When Davidson was commissioned by a patron to carve a "magnum" briar a few years ago, you could say that he caught the bug. At that point, his largest pieces were on par with Dunhill Group 5 or so, but after making a few more for the Chicago show, the scale of his work increased by two or three times. It's rather unnerving, for me, when an artist or artisan suddenly decide to go larger. Sometimes it's a swelling of ego and other times they just want attention; Davidson, however, is none of these things. If you were around him as much as I am, you would quickly figure out that he's a hardworking, down-to-earth fellow, who is too preoccupied in the act of creation to lust after recognition (though he has it). What's that old quote? "Fame finds those who are too busy to look for it..." I am paraphrasing here.

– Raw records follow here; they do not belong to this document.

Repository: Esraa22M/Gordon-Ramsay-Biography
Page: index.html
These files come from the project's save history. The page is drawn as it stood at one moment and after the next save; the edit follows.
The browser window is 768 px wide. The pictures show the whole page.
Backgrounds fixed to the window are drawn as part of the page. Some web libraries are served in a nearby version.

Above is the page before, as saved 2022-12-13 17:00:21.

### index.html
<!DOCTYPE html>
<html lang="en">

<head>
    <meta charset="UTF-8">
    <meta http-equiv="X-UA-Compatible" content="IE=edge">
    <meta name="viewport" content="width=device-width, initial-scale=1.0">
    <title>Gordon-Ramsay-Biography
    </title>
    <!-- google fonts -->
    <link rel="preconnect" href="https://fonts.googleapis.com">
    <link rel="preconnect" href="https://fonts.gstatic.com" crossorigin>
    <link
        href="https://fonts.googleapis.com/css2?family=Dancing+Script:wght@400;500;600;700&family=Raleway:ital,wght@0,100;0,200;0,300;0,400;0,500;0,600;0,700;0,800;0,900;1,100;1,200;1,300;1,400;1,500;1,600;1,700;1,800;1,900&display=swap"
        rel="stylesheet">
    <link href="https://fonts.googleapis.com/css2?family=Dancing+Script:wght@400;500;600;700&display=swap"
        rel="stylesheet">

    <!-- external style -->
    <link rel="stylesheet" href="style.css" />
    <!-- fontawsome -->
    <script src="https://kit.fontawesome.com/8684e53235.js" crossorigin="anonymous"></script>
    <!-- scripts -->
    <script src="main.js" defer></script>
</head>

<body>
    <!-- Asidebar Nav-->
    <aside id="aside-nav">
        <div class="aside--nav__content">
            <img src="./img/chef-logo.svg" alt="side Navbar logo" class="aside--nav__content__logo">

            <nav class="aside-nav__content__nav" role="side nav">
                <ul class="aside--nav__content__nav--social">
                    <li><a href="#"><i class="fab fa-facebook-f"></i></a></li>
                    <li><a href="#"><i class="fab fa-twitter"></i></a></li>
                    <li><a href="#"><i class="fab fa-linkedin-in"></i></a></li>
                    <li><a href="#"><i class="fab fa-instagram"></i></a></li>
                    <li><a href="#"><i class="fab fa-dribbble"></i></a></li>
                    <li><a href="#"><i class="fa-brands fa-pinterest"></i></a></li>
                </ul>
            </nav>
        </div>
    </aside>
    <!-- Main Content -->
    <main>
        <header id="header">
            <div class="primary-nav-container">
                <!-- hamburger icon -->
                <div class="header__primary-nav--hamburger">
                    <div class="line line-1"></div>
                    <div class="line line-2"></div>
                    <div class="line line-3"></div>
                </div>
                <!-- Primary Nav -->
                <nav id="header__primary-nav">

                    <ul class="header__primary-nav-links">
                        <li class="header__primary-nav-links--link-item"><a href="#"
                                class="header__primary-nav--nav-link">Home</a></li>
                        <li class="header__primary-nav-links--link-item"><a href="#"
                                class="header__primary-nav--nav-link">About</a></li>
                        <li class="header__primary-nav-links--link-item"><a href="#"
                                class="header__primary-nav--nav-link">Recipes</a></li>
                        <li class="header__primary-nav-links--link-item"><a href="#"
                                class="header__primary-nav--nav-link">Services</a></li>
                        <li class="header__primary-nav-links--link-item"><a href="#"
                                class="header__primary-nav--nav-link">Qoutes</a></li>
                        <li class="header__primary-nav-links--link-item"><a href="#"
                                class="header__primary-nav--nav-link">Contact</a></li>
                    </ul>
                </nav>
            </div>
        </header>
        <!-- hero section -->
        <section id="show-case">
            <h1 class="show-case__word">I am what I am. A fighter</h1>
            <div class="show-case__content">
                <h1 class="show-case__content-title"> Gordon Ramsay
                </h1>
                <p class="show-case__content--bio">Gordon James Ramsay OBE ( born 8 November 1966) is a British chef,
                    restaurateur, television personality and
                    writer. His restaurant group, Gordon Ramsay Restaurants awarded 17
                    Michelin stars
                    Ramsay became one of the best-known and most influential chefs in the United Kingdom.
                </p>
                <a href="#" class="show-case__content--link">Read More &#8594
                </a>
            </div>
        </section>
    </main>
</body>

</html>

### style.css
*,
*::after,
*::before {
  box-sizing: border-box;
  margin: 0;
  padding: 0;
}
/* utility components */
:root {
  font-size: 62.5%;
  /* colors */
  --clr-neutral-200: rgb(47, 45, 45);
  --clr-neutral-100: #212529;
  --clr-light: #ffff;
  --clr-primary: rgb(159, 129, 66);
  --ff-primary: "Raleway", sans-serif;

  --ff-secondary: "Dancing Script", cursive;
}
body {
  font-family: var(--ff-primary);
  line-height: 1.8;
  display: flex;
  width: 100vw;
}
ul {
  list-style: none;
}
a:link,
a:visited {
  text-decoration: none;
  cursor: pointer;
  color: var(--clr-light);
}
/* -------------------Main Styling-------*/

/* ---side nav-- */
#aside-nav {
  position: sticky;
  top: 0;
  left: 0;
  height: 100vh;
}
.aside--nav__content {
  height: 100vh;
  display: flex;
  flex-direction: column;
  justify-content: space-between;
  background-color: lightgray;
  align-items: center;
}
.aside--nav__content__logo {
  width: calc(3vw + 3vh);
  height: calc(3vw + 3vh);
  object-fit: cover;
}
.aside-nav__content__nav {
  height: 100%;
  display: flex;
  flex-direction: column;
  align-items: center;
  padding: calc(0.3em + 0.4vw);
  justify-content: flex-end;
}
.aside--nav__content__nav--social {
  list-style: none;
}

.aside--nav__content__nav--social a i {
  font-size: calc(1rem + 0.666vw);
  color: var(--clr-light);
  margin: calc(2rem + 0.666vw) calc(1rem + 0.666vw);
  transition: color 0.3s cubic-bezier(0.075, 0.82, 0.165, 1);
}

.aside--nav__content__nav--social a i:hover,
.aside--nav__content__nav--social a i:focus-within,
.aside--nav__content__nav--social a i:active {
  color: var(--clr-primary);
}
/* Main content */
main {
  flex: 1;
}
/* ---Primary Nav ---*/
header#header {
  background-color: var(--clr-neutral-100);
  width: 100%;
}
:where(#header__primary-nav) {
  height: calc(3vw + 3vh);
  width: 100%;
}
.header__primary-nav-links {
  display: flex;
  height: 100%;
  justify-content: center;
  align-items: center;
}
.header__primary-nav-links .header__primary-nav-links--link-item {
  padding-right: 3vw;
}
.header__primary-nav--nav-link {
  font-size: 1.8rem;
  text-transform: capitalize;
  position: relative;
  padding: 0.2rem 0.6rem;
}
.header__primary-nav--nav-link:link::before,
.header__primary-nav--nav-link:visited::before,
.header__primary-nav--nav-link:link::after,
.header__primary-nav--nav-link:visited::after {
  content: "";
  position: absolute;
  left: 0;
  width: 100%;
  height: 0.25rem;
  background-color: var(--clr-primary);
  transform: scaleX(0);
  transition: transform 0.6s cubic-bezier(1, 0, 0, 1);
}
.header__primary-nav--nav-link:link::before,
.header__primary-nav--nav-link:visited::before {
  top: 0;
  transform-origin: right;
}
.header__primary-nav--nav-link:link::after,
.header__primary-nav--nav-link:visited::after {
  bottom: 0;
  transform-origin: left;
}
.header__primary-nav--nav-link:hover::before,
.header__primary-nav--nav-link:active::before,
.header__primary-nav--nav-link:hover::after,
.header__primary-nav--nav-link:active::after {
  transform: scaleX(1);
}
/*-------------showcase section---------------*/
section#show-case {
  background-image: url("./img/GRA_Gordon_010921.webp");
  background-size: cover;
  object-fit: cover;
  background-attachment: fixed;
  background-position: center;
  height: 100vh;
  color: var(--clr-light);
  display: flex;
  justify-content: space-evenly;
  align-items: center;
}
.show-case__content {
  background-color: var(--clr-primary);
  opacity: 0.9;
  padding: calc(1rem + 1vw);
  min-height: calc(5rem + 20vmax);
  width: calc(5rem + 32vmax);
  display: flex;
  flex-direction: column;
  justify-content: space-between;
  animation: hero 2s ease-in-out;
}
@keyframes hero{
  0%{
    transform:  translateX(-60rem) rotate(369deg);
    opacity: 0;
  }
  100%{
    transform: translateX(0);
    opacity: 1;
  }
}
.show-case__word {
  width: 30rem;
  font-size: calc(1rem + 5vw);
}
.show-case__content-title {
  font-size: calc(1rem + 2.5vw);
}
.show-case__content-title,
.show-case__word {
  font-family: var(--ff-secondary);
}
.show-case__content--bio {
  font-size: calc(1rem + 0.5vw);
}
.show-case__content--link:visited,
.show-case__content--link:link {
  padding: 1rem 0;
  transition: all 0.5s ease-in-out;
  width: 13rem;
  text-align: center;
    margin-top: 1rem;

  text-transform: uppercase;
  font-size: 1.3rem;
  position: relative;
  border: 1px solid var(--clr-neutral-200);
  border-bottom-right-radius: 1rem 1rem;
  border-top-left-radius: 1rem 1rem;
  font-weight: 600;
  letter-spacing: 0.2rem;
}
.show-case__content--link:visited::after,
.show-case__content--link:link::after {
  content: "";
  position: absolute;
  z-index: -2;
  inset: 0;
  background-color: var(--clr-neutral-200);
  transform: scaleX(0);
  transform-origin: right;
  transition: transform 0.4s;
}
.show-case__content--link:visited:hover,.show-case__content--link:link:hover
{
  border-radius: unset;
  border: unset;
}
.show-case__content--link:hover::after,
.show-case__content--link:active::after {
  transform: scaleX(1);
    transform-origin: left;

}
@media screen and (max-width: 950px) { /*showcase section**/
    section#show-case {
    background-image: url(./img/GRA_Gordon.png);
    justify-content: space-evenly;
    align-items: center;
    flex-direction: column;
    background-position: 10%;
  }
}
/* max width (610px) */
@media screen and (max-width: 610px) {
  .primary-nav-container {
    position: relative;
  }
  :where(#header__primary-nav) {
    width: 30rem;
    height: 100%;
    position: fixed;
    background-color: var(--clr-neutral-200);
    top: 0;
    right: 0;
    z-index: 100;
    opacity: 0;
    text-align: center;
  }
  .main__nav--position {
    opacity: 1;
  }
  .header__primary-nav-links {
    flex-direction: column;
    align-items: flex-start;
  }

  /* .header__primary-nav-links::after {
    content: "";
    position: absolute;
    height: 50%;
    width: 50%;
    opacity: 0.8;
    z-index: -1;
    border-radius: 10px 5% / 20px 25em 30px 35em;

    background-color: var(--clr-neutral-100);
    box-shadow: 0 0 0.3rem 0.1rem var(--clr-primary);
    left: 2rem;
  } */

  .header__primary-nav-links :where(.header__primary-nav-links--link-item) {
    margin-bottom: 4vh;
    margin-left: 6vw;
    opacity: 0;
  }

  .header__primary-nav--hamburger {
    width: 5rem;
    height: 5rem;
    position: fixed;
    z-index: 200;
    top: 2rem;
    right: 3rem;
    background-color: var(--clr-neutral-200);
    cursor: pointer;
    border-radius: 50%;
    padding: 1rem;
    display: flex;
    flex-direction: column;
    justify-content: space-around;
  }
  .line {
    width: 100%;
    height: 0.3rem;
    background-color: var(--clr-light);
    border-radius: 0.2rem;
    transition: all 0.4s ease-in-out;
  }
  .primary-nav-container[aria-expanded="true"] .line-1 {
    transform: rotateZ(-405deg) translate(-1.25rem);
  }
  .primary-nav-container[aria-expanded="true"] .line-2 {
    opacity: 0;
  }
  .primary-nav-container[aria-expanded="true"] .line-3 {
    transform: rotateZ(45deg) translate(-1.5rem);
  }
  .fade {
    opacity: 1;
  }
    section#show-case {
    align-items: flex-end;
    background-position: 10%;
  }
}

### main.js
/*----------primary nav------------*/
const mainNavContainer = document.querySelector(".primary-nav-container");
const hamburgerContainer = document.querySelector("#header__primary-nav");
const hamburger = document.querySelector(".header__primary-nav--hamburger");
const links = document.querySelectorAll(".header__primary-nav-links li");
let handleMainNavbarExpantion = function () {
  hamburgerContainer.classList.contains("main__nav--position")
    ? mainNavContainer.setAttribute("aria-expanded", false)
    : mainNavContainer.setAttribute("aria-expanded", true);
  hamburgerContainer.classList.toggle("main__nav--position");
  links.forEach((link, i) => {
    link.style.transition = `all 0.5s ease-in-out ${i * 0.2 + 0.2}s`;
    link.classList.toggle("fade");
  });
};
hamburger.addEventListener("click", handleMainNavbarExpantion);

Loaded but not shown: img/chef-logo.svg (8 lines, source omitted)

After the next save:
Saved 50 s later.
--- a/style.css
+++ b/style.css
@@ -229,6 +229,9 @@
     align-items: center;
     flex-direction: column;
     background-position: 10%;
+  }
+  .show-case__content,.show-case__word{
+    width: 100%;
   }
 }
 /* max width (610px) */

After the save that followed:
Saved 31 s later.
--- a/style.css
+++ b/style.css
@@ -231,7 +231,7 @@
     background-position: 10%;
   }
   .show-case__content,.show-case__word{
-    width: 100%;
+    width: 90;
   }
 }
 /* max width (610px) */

Anyway, as you can see, for all its size and muscular proportioning, the pipe maintains an artful and well-balanced design. As substantial as it is (and it most definitely is, especially in chamber), and despite its very solid industrial form, the lines are clean and flowing, in part due to its subtly bending shank which transitions into a fully rounded heel and soft bowl. He has really has outdone himself with this piece; what could have been just an uncompromising mass, in lesser hands, has been refined to sculpture.